▶ [SUPPLIED DATA]:
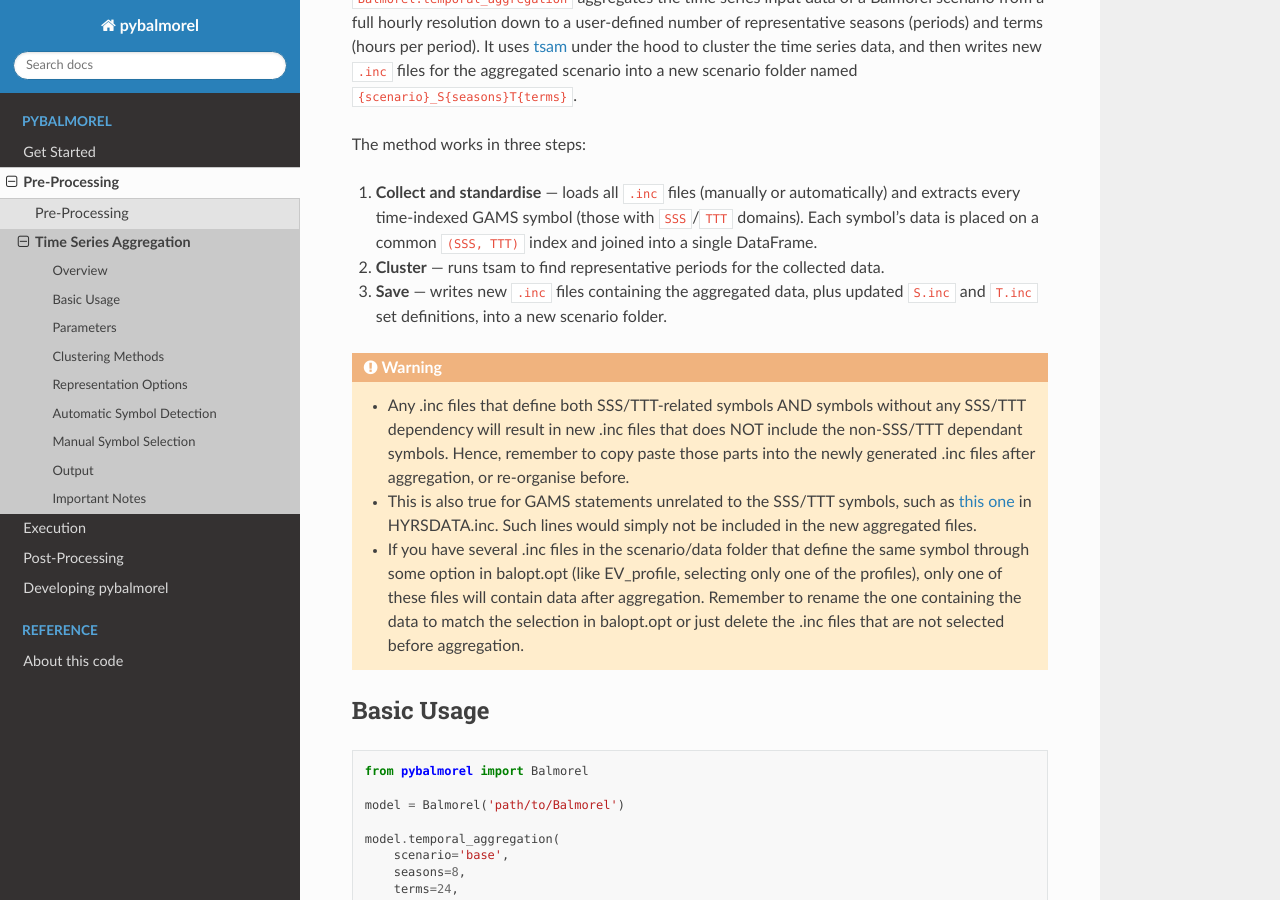
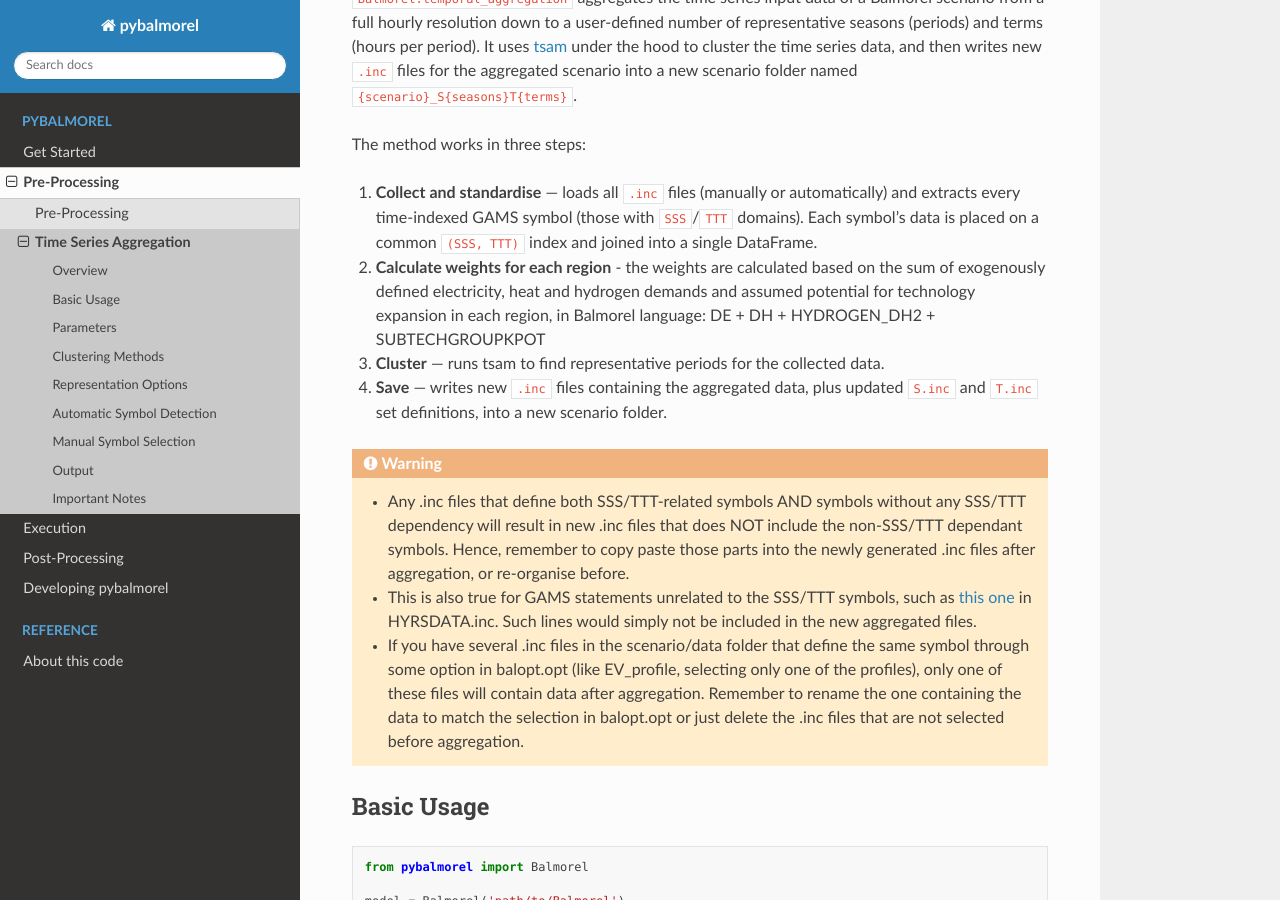
Before and after one commit to balmorelcommunity/pybalmorel, a Sphinx documentation site: the page built from docs/preprocessing/timeseriesagg.md, in a window 1280 px wide and 900 px high, scrolled down 510 px. Built offline with Sphinx 7.4.7 and the Read the Docs theme 3.1.0, drawn with Linux system fonts in a browser that asks for light colours.

Commit message:
More documentation

```diff
--- a/docs/preprocessing/timeseriesagg.md
+++ b/docs/preprocessing/timeseriesagg.md
@@ -22,8 +22,11 @@ The method works in three steps:
    automatically) and extracts every time-indexed GAMS symbol (those with
 `SSS`/`TTT` domains). Each symbol's data is placed on a common `(SSS, TTT)`
 index and joined into a single DataFrame.
-2. **Cluster** — runs tsam to find representative periods for the collected data.
-3. **Save** — writes new `.inc` files containing the aggregated data, plus updated `S.inc` and `T.inc` set definitions,
+2. **Calculate weights for each region**  - the weights are calculated based on the sum of
+exogenously defined electricity, heat and hydrogen demands and assumed potential for
+technology expansion in each region, in Balmorel language: DE + DH + HYDROGEN_DH2 + SUBTECHGROUPKPOT
+3. **Cluster** — runs tsam to find representative periods for the collected data.
+4. **Save** — writes new `.inc` files containing the aggregated data, plus updated `S.inc` and `T.inc` set definitions,
 into a new scenario folder.
 
 :::{warning}
```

▶ [PROMPT]: If pictures appear among the entries above, omit them; repeat everything else verbatim.

▶ [RESULT]:
Before and after one commit to balmorelcommunity/pybalmorel, a Sphinx documentation site: the page built from docs/preprocessing/timeseriesagg.md, in a window 1280 px wide and 900 px high, scrolled down 510 px. Built offline with Sphinx 7.4.7 and the Read the Docs theme 3.1.0, drawn with Linux system fonts in a browser that asks for light colours.

Commit message:
More documentation

```diff
--- a/docs/preprocessing/timeseriesagg.md
+++ b/docs/preprocessing/timeseriesagg.md
@@ -22,8 +22,11 @@ The method works in three steps:
    automatically) and extracts every time-indexed GAMS symbol (those with
 `SSS`/`TTT` domains). Each symbol's data is placed on a common `(SSS, TTT)`
 index and joined into a single DataFrame.
-2. **Cluster** — runs tsam to find representative periods for the collected data.
-3. **Save** — writes new `.inc` files containing the aggregated data, plus updated `S.inc` and `T.inc` set definitions,
+2. **Calculate weights for each region**  - the weights are calculated based on the sum of
+exogenously defined electricity, heat and hydrogen demands and assumed potential for
+technology expansion in each region, in Balmorel language: DE + DH + HYDROGEN_DH2 + SUBTECHGROUPKPOT
+3. **Cluster** — runs tsam to find representative periods for the collected data.
+4. **Save** — writes new `.inc` files containing the aggregated data, plus updated `S.inc` and `T.inc` set definitions,
 into a new scenario folder.
 
 :::{warning}
```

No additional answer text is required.